Blame Diego Simeone the player for our one-track minds, but it’s hard to see el Cholo the coach as anything but an extension of the man on the field. As head coach with Atlético, he’s been an obstinate disbeliever — a person whose combination of dedication, optimism and talent leave him unconvinced that Spain’s established pecking order applies to his club. That same mentality that lead to 106 caps for Argentina is upending the duopoly in La Liga.
Perhaps it’s that optimism that’s convinced Simeone he can do what Carlo Ancelotti, André Villas-Boas, Roberto Mancini, Rafa Benítez, and José Mourinho could not: Turn Fernando Torres back into a good player. With an irony that belies the Christmas season, the higher ups at the Calderón have turned Milan’s lump of coal into a gift, giving Simeone a player he originally asked for this summer. If el Cholo, only 44, can break up Real Madrid and Barcelona’s rule over La Liga, surely he can get a former Spanish international pointed back toward goal.
I talked briefly about the idea yesterday, but in some ways, the task seems much harder than winning a Spanish title. Perhaps the probabilities would say otherwise, but at least winning La Liga was done through a basic, straightforward, if difficult to implement idea: Convince your players they’re capable, establish a new standard performance, and meet that mark on a weekly basis. Of course, that standard’s nearly impossible to hit, particularly given Atlético’s resources, but it’s a plan nonetheless — the kind of “why not” naiveté that’s fueled Atlético’s run.
In that same vein, it may be just as easy to say, “Tell Fernando to score goals,” but that’s clearly not enough. At least, it hasn’t been enough for Ancelotti, Mourinho and the myriad other coaches who’ve been tasked with this riddle. Given the combined seven Champions League titles Torres’s Chelsea bosses held, it’d be a mistake to assume their failures were because of a lack of talent, just as it’d be a mistake to assume “just go score” will be enough for Simeone.
And yet, Simeone’s record hints otherwise. It’s what makes him so special. Atlético’s talent is probably better than the plucky underdog narrative hints, but the group’s tactical awareness and execution has always been a huge key to its success. That those qualities have been instilled without any obvious bells or whistles has emboldened Simeone’s lore. There’s no obvious reason why the methods he’s employed in Madrid couldn’t work in England, Italy … China or Major League Soccer. No matter the place, no matter to players, these principles should work.
In terms of individual players, the story is the same. Though the likes of Diegos Costas and Godin, Koke, and Thibaut Courtois have all excelled individually under Cholo, the team’s success has been built on the squad’s collective improvement. Arda Turan hasn’t seemed to have benefited any more or less from Simeone than Juanfran, Tiago, or Raúl García. Everybody’s been lifted to higher ground by some basic principles: be prepared, work as a unit, commit to the task, and believe.

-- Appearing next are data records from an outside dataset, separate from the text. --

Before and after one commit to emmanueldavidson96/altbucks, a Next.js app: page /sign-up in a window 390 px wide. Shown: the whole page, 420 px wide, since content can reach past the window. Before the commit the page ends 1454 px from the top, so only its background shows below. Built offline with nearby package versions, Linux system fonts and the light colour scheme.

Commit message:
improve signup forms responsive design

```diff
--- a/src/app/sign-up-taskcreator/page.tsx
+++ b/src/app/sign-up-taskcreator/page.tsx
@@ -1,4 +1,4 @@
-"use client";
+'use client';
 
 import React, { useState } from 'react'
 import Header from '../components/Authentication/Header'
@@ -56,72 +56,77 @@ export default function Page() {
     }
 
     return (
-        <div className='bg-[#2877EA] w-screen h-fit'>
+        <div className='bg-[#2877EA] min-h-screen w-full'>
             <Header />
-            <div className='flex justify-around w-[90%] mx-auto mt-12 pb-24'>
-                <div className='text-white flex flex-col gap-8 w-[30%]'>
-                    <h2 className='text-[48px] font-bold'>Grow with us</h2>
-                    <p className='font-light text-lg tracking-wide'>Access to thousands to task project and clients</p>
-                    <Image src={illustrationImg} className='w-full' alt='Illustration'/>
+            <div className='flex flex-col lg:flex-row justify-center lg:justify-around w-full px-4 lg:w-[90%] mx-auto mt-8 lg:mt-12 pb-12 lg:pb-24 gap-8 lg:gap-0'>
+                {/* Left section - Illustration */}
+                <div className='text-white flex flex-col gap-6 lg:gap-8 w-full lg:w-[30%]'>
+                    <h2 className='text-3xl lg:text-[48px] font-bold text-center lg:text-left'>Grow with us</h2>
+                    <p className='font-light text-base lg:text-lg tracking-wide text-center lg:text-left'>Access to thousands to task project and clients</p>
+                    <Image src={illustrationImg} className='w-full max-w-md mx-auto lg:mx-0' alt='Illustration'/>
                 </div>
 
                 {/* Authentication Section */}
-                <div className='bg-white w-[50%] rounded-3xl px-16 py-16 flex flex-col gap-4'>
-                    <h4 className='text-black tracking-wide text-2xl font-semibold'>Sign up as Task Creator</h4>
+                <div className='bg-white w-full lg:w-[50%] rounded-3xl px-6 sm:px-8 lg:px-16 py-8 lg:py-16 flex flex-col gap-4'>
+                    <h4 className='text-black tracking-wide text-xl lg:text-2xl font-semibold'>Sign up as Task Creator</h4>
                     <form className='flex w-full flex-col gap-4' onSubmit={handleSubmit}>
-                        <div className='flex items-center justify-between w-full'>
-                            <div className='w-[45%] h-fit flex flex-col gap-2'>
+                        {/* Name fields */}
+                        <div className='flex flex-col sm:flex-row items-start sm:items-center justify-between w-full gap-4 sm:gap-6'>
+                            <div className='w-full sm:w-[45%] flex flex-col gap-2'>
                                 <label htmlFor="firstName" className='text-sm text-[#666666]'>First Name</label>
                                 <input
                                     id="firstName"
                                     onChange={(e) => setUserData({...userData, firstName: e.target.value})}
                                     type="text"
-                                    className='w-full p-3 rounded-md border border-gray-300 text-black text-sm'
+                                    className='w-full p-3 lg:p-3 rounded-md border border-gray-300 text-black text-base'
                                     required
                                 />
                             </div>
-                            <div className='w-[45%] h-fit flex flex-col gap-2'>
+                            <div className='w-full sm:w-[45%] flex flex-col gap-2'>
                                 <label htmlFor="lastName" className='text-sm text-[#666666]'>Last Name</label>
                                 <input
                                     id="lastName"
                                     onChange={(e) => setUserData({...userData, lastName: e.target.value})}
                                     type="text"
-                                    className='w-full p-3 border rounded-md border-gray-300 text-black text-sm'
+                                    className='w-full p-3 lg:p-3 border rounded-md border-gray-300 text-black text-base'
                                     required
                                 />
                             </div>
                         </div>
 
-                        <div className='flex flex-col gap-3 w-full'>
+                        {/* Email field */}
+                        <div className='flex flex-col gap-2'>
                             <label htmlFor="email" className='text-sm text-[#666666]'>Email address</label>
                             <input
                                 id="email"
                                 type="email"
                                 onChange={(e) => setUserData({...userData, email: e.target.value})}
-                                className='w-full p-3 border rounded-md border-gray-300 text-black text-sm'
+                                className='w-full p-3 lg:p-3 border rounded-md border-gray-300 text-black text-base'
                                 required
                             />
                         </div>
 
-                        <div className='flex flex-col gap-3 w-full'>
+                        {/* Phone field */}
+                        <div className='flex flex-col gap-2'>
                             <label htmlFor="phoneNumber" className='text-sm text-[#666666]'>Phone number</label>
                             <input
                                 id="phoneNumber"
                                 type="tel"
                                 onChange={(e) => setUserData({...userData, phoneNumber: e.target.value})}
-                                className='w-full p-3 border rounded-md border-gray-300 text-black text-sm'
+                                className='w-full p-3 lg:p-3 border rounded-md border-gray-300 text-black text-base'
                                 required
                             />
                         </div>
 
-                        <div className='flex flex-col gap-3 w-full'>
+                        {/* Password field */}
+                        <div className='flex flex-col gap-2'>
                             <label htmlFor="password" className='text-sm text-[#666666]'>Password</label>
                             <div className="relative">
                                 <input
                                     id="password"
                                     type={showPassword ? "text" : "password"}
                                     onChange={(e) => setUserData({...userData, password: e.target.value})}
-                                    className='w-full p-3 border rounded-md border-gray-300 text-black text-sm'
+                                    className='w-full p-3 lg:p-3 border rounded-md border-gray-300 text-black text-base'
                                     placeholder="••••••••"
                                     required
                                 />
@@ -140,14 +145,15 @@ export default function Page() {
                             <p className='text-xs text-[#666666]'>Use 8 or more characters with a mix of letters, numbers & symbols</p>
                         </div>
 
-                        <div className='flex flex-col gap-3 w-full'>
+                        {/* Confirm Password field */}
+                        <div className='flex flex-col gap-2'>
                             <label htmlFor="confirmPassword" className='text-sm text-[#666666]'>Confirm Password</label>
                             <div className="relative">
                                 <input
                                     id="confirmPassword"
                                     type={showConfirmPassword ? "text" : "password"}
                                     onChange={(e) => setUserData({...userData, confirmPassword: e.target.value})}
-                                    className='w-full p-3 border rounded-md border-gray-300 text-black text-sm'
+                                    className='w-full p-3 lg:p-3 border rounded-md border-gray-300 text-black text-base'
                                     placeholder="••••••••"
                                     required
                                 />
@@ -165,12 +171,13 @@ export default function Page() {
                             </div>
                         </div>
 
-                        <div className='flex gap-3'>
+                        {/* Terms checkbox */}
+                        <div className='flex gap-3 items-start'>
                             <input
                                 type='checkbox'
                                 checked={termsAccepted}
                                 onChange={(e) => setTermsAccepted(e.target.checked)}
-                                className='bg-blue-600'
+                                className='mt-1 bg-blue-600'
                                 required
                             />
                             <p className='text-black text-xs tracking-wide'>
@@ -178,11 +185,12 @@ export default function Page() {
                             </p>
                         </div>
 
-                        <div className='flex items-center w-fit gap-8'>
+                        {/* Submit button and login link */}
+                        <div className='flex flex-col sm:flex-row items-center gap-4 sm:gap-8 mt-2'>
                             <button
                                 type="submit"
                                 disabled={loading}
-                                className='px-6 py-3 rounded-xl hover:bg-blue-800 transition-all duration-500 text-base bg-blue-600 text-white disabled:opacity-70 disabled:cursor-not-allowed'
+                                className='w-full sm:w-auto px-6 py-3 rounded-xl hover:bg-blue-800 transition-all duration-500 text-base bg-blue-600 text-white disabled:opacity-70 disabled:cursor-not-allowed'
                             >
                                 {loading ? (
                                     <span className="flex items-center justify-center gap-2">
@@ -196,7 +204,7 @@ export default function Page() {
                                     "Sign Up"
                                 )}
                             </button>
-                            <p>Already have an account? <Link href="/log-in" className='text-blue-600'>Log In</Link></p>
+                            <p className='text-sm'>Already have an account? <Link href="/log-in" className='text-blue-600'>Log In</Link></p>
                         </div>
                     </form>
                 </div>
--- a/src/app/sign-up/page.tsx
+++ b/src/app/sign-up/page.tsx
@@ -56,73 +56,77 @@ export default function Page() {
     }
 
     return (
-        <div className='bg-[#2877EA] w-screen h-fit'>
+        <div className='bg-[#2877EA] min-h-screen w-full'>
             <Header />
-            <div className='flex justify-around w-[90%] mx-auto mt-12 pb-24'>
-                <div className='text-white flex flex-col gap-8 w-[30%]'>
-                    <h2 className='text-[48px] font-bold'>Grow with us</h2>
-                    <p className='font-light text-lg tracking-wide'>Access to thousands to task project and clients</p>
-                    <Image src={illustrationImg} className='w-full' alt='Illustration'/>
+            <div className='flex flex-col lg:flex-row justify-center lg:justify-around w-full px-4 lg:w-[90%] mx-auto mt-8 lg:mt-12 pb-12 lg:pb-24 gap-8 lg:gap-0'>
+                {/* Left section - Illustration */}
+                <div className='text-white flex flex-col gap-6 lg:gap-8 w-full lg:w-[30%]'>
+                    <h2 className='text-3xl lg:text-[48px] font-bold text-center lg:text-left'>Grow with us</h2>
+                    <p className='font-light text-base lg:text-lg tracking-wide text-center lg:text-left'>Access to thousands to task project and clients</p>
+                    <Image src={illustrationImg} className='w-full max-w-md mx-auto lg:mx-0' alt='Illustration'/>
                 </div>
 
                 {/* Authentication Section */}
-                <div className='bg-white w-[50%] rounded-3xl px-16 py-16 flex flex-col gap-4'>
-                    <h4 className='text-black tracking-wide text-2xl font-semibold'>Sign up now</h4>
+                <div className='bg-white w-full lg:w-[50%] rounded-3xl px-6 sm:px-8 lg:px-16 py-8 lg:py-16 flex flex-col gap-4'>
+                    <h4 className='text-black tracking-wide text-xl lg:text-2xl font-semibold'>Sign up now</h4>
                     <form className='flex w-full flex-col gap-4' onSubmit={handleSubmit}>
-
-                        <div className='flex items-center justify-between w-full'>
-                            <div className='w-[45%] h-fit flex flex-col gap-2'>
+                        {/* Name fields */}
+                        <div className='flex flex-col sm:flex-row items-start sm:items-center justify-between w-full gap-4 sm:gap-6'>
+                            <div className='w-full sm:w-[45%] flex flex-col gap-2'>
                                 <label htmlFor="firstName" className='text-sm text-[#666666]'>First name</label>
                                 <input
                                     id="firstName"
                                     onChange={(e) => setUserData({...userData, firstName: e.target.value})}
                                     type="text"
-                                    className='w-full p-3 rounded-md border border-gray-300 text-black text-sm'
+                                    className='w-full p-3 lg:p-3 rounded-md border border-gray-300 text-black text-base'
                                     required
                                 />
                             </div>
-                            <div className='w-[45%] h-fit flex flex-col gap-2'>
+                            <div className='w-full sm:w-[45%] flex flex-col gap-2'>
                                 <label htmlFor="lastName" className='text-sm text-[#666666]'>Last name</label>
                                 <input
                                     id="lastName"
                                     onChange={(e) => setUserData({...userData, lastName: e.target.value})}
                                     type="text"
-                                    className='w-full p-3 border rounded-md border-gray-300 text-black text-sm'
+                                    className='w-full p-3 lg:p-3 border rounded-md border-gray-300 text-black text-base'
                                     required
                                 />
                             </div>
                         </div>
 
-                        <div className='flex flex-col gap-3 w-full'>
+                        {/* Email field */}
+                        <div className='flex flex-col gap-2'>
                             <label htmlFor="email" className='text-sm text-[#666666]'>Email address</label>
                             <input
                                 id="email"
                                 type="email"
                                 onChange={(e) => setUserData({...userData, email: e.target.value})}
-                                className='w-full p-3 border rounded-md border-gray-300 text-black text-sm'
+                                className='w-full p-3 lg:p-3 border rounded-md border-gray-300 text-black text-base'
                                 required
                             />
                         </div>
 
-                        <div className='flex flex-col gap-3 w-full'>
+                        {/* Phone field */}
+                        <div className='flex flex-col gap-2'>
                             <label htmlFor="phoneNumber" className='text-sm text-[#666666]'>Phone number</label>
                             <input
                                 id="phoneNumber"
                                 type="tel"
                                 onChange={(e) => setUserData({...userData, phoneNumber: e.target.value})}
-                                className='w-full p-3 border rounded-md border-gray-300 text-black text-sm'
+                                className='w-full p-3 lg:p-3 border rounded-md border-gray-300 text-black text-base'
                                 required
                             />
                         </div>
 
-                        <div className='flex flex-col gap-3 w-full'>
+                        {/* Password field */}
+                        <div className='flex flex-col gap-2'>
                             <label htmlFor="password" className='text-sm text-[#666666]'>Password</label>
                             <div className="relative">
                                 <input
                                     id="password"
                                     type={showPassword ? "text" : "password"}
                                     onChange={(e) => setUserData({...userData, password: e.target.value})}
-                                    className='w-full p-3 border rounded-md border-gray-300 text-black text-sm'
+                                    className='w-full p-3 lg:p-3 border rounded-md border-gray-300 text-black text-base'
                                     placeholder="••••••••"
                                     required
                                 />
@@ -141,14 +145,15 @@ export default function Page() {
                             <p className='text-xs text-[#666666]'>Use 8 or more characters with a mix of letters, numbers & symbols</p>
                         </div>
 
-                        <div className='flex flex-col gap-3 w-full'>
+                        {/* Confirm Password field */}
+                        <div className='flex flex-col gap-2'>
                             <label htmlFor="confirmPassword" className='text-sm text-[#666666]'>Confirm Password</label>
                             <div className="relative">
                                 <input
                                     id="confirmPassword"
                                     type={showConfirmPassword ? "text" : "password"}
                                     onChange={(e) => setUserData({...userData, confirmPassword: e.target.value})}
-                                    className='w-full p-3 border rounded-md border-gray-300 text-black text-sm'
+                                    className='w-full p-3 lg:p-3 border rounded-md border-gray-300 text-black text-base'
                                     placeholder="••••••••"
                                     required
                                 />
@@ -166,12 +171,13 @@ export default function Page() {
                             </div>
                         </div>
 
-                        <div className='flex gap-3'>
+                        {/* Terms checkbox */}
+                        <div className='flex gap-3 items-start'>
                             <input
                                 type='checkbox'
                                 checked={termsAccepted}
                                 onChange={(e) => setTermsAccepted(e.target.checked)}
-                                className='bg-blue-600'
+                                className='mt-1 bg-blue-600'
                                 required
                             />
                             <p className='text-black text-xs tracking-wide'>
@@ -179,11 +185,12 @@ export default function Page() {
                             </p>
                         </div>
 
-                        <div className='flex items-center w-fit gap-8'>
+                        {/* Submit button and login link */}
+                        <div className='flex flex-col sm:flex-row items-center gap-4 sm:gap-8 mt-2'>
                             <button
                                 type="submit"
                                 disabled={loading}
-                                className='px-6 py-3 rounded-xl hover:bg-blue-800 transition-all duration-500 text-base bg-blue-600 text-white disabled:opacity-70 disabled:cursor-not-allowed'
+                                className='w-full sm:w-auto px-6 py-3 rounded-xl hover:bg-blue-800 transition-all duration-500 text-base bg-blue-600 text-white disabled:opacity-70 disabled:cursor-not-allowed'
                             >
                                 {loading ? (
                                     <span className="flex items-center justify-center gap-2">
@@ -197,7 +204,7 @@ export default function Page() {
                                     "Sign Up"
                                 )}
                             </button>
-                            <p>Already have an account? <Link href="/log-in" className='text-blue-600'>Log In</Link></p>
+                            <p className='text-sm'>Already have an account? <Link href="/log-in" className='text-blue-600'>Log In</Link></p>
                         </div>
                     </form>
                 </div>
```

Why can’t the same approach resurrect Torres? Recent history, one could claim. The idea that Torres is beyond redemption, as evidenced by his play since leaving Liverpool. Maybe Torres’s confidence is broken beyond repair. Emotionally, mentally, he can’t make the same commitment that won over hearts at Anfield.
But look down the list of players who’ve spent a decent amount of time under Simeone in Madrid, and you see very few whose games weren’t elevated by their coach. Talent that was previously competing at a Europa League level is now performing on par with Real Madrid and Barcelona. Is it beyond reason to think Cholo would do the same for El Niño? Torres may be seen as terrible when compared to his former self, but surely he isn’t so far beyond reproach that, under Simeone’s guidance, he can’t become a serviceable second option.
If el Cholo truly is as special as recent history suggests, it could happen. He could be the perfect man to resurrect Torres: Somebody whose playing days aren’t so far gone that he can’t empathize, a person whose belief in what’s possible sometimes carries an air of imperiousness.
Even if he comes up short, his reputation won’t be hurt for it. Perhaps he will be seen as arrogant, assuming he could do what other great could not. Where others have tried and eventually demurred, he’s demanding the challenge. Go get Torres, he said. Even after four failed months away from Stamford Bridge, Cholo still wants him, setting up a scenario that could expose the extent of his powers. Torres may be that far gone.
If he succeeds, however, we’ll have even more evidence to suggest Simeone deserves a place among his profession’s elites, exactly because he accomplished what his peers could not. Not only will he have authored one the more remarkable seasons in recent history, but also he’ll have salvaged a lost cause.
As last season’s title shows, it’s ground he’s covered before. Now, the same naiveté that toppled Barça and El Real is ready for this more nebulous challenge.